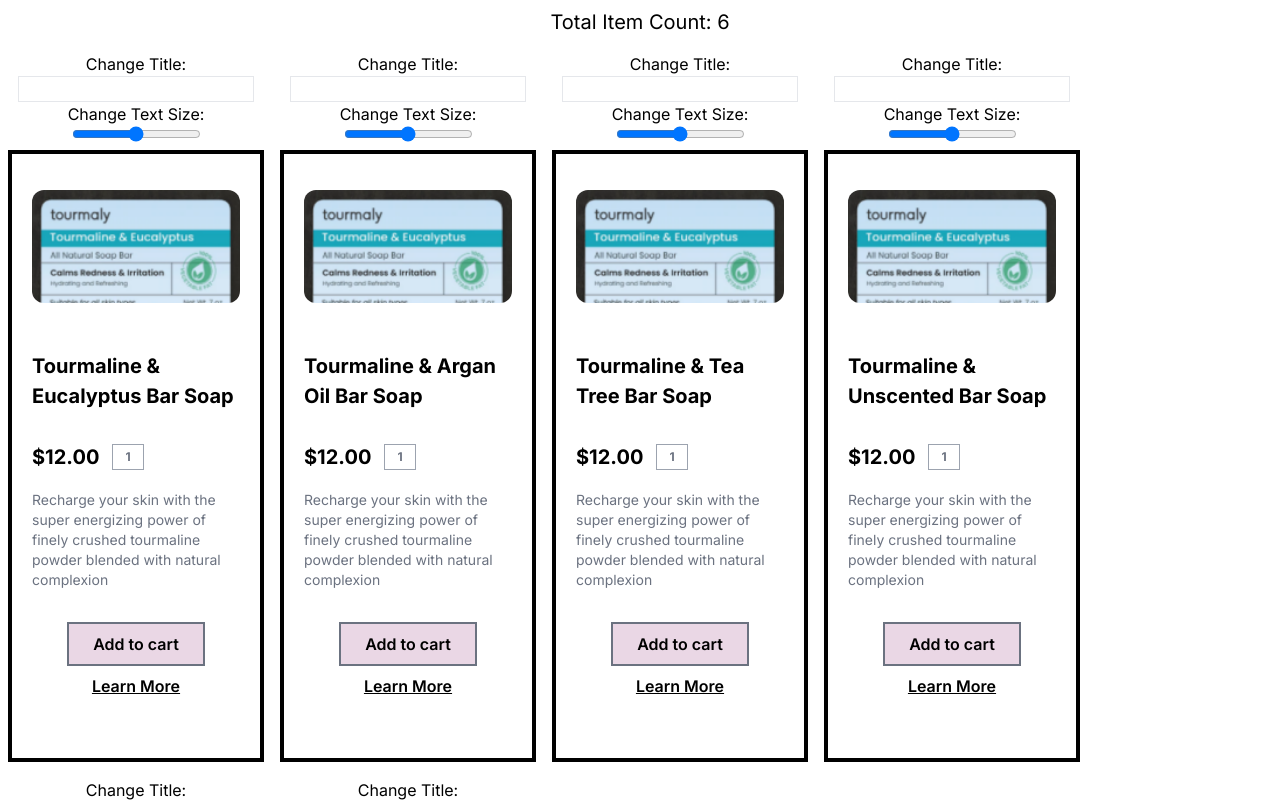
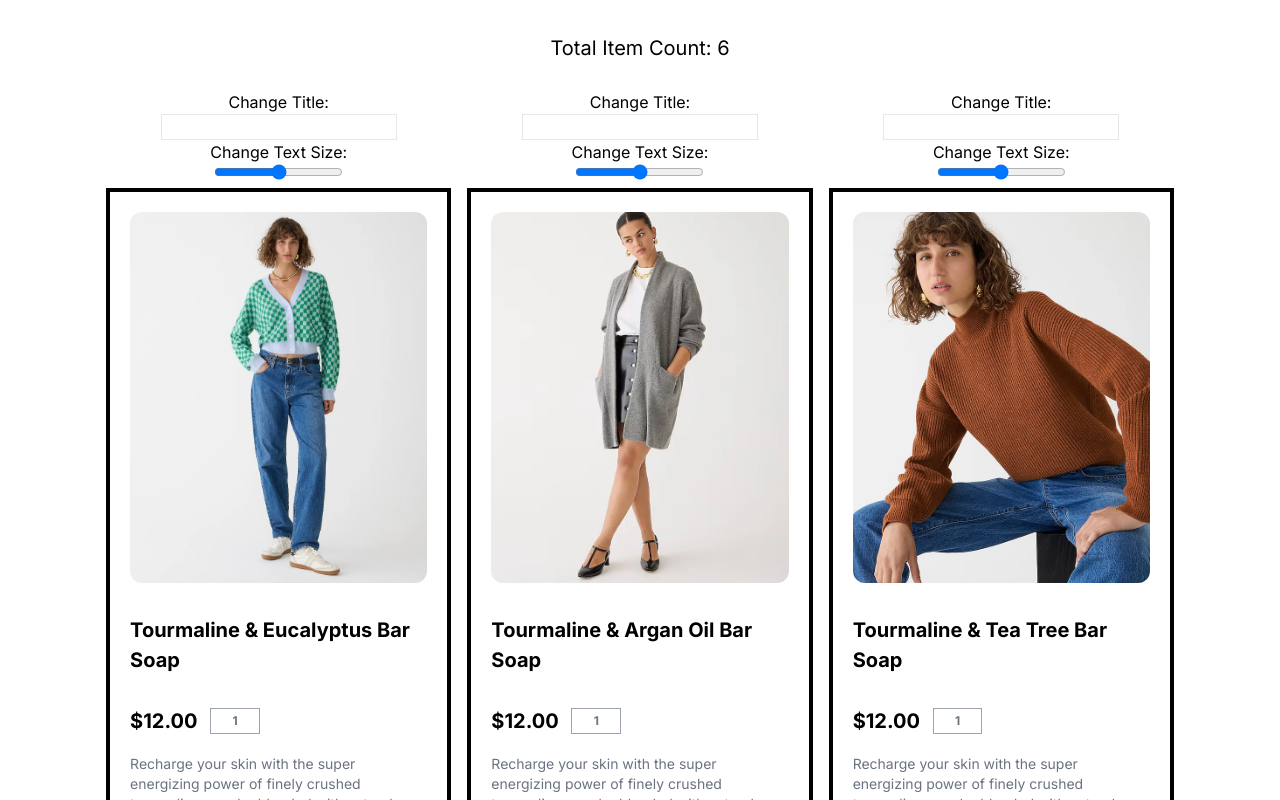
Before and after one commit to gersiomarsiento/dango, a Next.js app: page / in a window 1280 px wide. Shown: the top 800 px of the page. Built offline with nearby package versions, Linux system fonts and the light colour scheme.

Commit message:
Modificada responsiveness de elementos

```diff
--- a/src/app/Cards.jsx
+++ b/src/app/Cards.jsx
@@ -1,7 +1,7 @@
 'use client'
 import { useState } from "react"
 
- function Card ({onItemCountChange, defaultTitle, className }) {
+ function Card ({onItemCountChange, defaultTitle, imgSrc, className }) {
     const [textInput, setTextInput] = useState(""); // Title text tracker + updater
     const [fontSize, setFontSize] = useState(20); // Title size tracker + updater
     const [itemCount, setItemCount] = useState(1); // Item count tracker + updater
@@ -22,18 +22,18 @@ import { useState } from "react"
     }}
 
     return (
-        <div>
-            <div className="grid place-self-center mt-2">
+        <div className="card-container ">
+            <div className="flex flex-col place-self-center mt-2">
                 <label htmlFor="title" className="place-self-center">Change Title:</label>
                 <input id="title" name="title" type="text" className="place-self-center border" value={textInput} onChange={(text) => changeInput(text)}/>
                 <label htmlFor="font-size" className="place-self-center">Change Text Size:</label>
                 <input type="range" id="font-size" name="font-size" min="10" max="30" className="block place-self-center"  value={fontSize} onChange={(range) => changeFontSize(range)}/>
             </div>
-            <div className="flex flex-col m-2 p-5 w-64 border-4 border-black rounded-none overflow-hidden bg-white">
-                <img className="w-full rounded-xl my-4" src="image.png" alt="Tourmaly"></img>
+            <div className="flex flex-col m-2 p-5 border-4 border-black rounded-none overflow-hidden bg-white">
+                <img className="w-full rounded-xl " src={imgSrc} alt="Tourmaly"></img>
                 <div className="flex flex-col py-4">
                     <div className={`title font-bold my-4`} style={{ fontSize: `${fontSize}px`, textAlign: className==="title-centered"? "center":"left"  }}>{textInput || defaultTitle}</div>
-                    <div className="font-bold text-xl my-4">$12.00 <span><input className="border border-gray-400 w-8 text-xs text-gray-500 text-center align-middle mb-1 ml-2 leading-6 " type="number" value={itemCount || 0} onChange={(count) => changeItemCount(count)}/></span></div>
+                    <div className="font-bold text-xl my-4">$12.00 <span><input className="border border-gray-400 w-1/6 text-xs text-gray-500 text-center align-middle mb-1 ml-2 leading-6 " type="number" value={itemCount || 0} onChange={(count) => changeItemCount(count)}/></span></div>
                     <p className="text-sm text-gray-500 mb-4">
                         Recharge your skin with the super energizing power of finely crushed tourmaline powder blended with natural complexion
                     </p>
--- a/src/app/globals.css
+++ b/src/app/globals.css
@@ -3,9 +3,41 @@
 @tailwind utilities;
 
 
+body {
+  padding: 2% !important;
+}
 .main-container {
   display: flex;
+  justify-content: center;
+  padding: 1%;
   flex-direction: row;
+}
+
+.card-container {
+  display: flex;
+  flex-direction: column;
+  width: 90%;
+}
+
+@media only screen and (min-width: 800px) {
+  .card-container {
+    width: 45%;
+  }
+}
+@media only screen and (min-width: 1280px) {
+  .card-container {
+    width: 30%;
+  }
+}
+@media only screen and (min-width: 1920px) {
+  .card-container {
+    width: 22.5%;
+  }
+}
+
+
+.card-container img {
+
 }
 
 input::-webkit-outer-spin-button,
--- a/src/app/page.js
+++ b/src/app/page.js
@@ -20,27 +20,33 @@ export default function Home() {
         <Card
           onItemCountChange={handleTotalItemCountChange}
           defaultTitle="Tourmaline & Eucalyptus Bar Soap"
+          imgSrc="1.webp"
         />
         <Card
           onItemCountChange={handleTotalItemCountChange}
           defaultTitle="Tourmaline & Argan Oil Bar Soap"
+          imgSrc="2.webp"
         />
         <Card
           onItemCountChange={handleTotalItemCountChange}
           defaultTitle="Tourmaline & Tea Tree Bar Soap"
+          imgSrc="3.webp"
         />
         <Card
           onItemCountChange={handleTotalItemCountChange}
           defaultTitle="Tourmaline & Unscented Bar Soap"
+          imgSrc="4.webp"
         />
         <Card
           onItemCountChange={handleTotalItemCountChange}
           defaultTitle="Tourmaline & Tea Tree Bar Soap"
+          imgSrc="5.webp"
           className="title-centered"
         />
         <Card
           onItemCountChange={handleTotalItemCountChange}
           defaultTitle="Tourmaline & Unscented Bar Soap"
+          imgSrc="6.webp"
           className="title-centered"
         />
       </div>
```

++++++++++++++++++++

What to do:
Would you copy each line above exactly as given, dropping any images?

Task output:
Before and after one commit to gersiomarsiento/dango, a Next.js app: page / in a window 1280 px wide. Shown: the top 800 px of the page. Built offline with nearby package versions, Linux system fonts and the light colour scheme.

Commit message:
Modificada responsiveness de elementos

```diff
--- a/src/app/Cards.jsx
+++ b/src/app/Cards.jsx
@@ -1,7 +1,7 @@
 'use client'
 import { useState } from "react"
 
- function Card ({onItemCountChange, defaultTitle, className }) {
+ function Card ({onItemCountChange, defaultTitle, imgSrc, className }) {
     const [textInput, setTextInput] = useState(""); // Title text tracker + updater
     const [fontSize, setFontSize] = useState(20); // Title size tracker + updater
     const [itemCount, setItemCount] = useState(1); // Item count tracker + updater
@@ -22,18 +22,18 @@ import { useState } from "react"
     }}
 
     return (
-        <div>
-            <div className="grid place-self-center mt-2">
+        <div className="card-container ">
+            <div className="flex flex-col place-self-center mt-2">
                 <label htmlFor="title" className="place-self-center">Change Title:</label>
                 <input id="title" name="title" type="text" className="place-self-center border" value={textInput} onChange={(text) => changeInput(text)}/>
                 <label htmlFor="font-size" className="place-self-center">Change Text Size:</label>
                 <input type="range" id="font-size" name="font-size" min="10" max="30" className="block place-self-center"  value={fontSize} onChange={(range) => changeFontSize(range)}/>
             </div>
-            <div className="flex flex-col m-2 p-5 w-64 border-4 border-black rounded-none overflow-hidden bg-white">
-                <img className="w-full rounded-xl my-4" src="image.png" alt="Tourmaly"></img>
+            <div className="flex flex-col m-2 p-5 border-4 border-black rounded-none overflow-hidden bg-white">
+                <img className="w-full rounded-xl " src={imgSrc} alt="Tourmaly"></img>
                 <div className="flex flex-col py-4">
                     <div className={`title font-bold my-4`} style={{ fontSize: `${fontSize}px`, textAlign: className==="title-centered"? "center":"left"  }}>{textInput || defaultTitle}</div>
-                    <div className="font-bold text-xl my-4">$12.00 <span><input className="border border-gray-400 w-8 text-xs text-gray-500 text-center align-middle mb-1 ml-2 leading-6 " type="number" value={itemCount || 0} onChange={(count) => changeItemCount(count)}/></span></div>
+                    <div className="font-bold text-xl my-4">$12.00 <span><input className="border border-gray-400 w-1/6 text-xs text-gray-500 text-center align-middle mb-1 ml-2 leading-6 " type="number" value={itemCount || 0} onChange={(count) => changeItemCount(count)}/></span></div>
                     <p className="text-sm text-gray-500 mb-4">
                         Recharge your skin with the super energizing power of finely crushed tourmaline powder blended with natural complexion
                     </p>
--- a/src/app/globals.css
+++ b/src/app/globals.css
@@ -3,9 +3,41 @@
 @tailwind utilities;
 
 
+body {
+  padding: 2% !important;
+}
 .main-container {
   display: flex;
+  justify-content: center;
+  padding: 1%;
   flex-direction: row;
+}
+
+.card-container {
+  display: flex;
+  flex-direction: column;
+  width: 90%;
+}
+
+@media only screen and (min-width: 800px) {
+  .card-container {
+    width: 45%;
+  }
+}
+@media only screen and (min-width: 1280px) {
+  .card-container {
+    width: 30%;
+  }
+}
+@media only screen and (min-width: 1920px) {
+  .card-container {
+    width: 22.5%;
+  }
+}
+
+
+.card-container img {
+
 }
 
 input::-webkit-outer-spin-button,
--- a/src/app/page.js
+++ b/src/app/page.js
@@ -20,27 +20,33 @@ export default function Home() {
         <Card
           onItemCountChange={handleTotalItemCountChange}
           defaultTitle="Tourmaline & Eucalyptus Bar Soap"
+          imgSrc="1.webp"
         />
         <Card
           onItemCountChange={handleTotalItemCountChange}
           defaultTitle="Tourmaline & Argan Oil Bar Soap"
+          imgSrc="2.webp"
         />
         <Card
           onItemCountChange={handleTotalItemCountChange}
           defaultTitle="Tourmaline & Tea Tree Bar Soap"
+          imgSrc="3.webp"
         />
         <Card
           onItemCountChange={handleTotalItemCountChange}
           defaultTitle="Tourmaline & Unscented Bar Soap"
+          imgSrc="4.webp"
         />
         <Card
           onItemCountChange={handleTotalItemCountChange}
           defaultTitle="Tourmaline & Tea Tree Bar Soap"
+          imgSrc="5.webp"
           className="title-centered"
         />
         <Card
           onItemCountChange={handleTotalItemCountChange}
           defaultTitle="Tourmaline & Unscented Bar Soap"
+          imgSrc="6.webp"
           className="title-centered"
         />
       </div>
```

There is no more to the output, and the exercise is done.